* Task objective *
Below are the records; pull every line that includes "ipynb".
══════════════════════════════
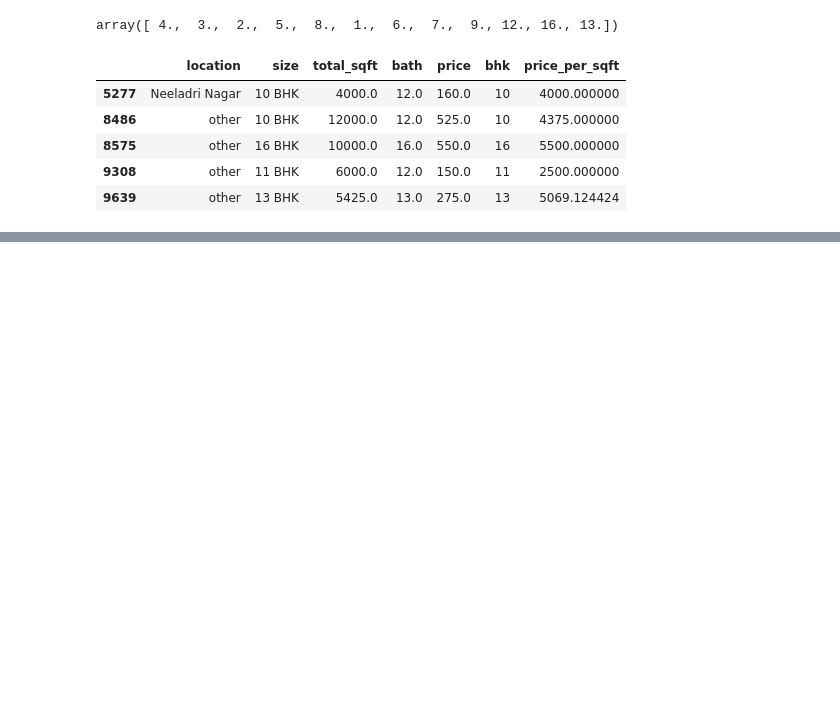
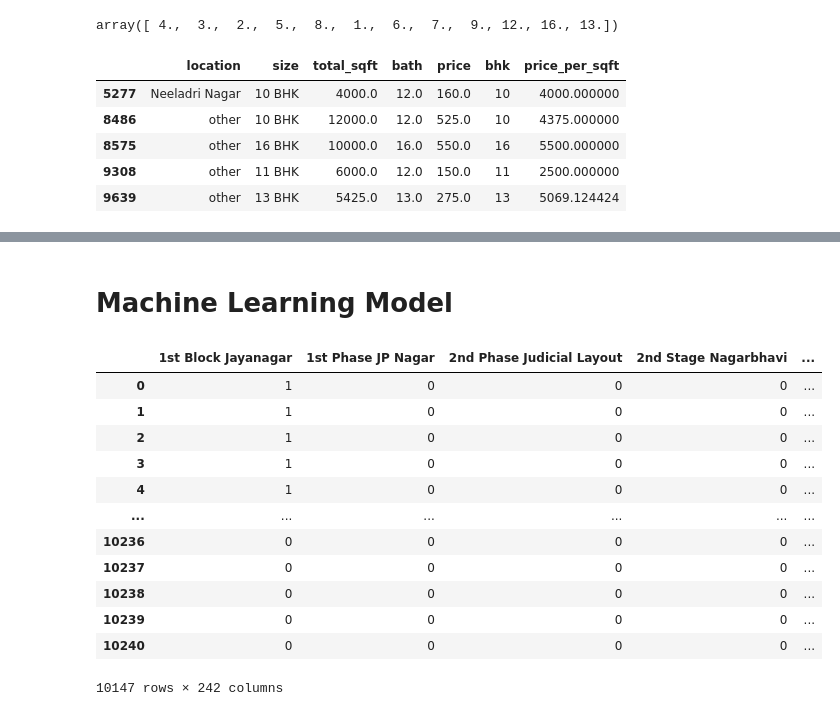
Before and after one commit to mattblasa/Bengaluru-House-Price-Data, a Jupyter notebook: India_House_Data.ipynb, the cells around one changed output, grey strips where cells are left out. Drawn from its saved outputs; the diff is of its cells as text; code cells hidden in the pictures; blank space fills up the shorter version.

```diff
--- a/India_House_Data.ipynb
+++ b/India_House_Data.ipynb
@@ -576,0 +589,3 @@ df8[df8.bath>10]
+# %%
+df10 = df9.drop(['size', 'price_per_sqft'], axis = 'columns')
+df10.head()
@@ -576,0 +599,18 @@ df8[df8.bath>10]
+# %% [markdown]
+# Machine Learning Model
+# %%
+pd.get_dummies(df10.location)
+# %% [output]
+|  | 1st Block Jayanagar | 1st Phase JP Nagar | 2nd Phase Judicial Layout | 2nd Stage Nagarbhavi | ... |
+| 0 | 1 | 0 | 0 | 0 | ... |
+| 1 | 1 | 0 | 0 | 0 | ... |
+| 2 | 1 | 0 | 0 | 0 | ... |
+| 3 | 1 | 0 | 0 | 0 | ... |
+| 4 | 1 | 0 | 0 | 0 | ... |
+| ... | ... | ... | ... | ... | ... |
+| 10236 | 0 | 0 | 0 | 0 | ... |
+| 10237 | 0 | 0 | 0 | 0 | ... |
+| 10238 | 0 | 0 | 0 | 0 | ... |
+| 10239 | 0 | 0 | 0 | 0 | ... |
+| 10240 | 0 | 0 | 0 | 0 | ... |
+10147 rows × 242 columns
```
Also changed, not shown: parts of 3 cells of this notebook.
══════════════════════════════
* Answer section *
Before and after one commit to mattblasa/Bengaluru-House-Price-Data, a Jupyter notebook: India_House_Data.ipynb, the cells around one changed output, grey strips where cells are left out. Drawn from its saved outputs; the diff is of its cells as text; code cells hidden in the pictures; blank space fills up the shorter version.
--- a/India_House_Data.ipynb
+++ b/India_House_Data.ipynb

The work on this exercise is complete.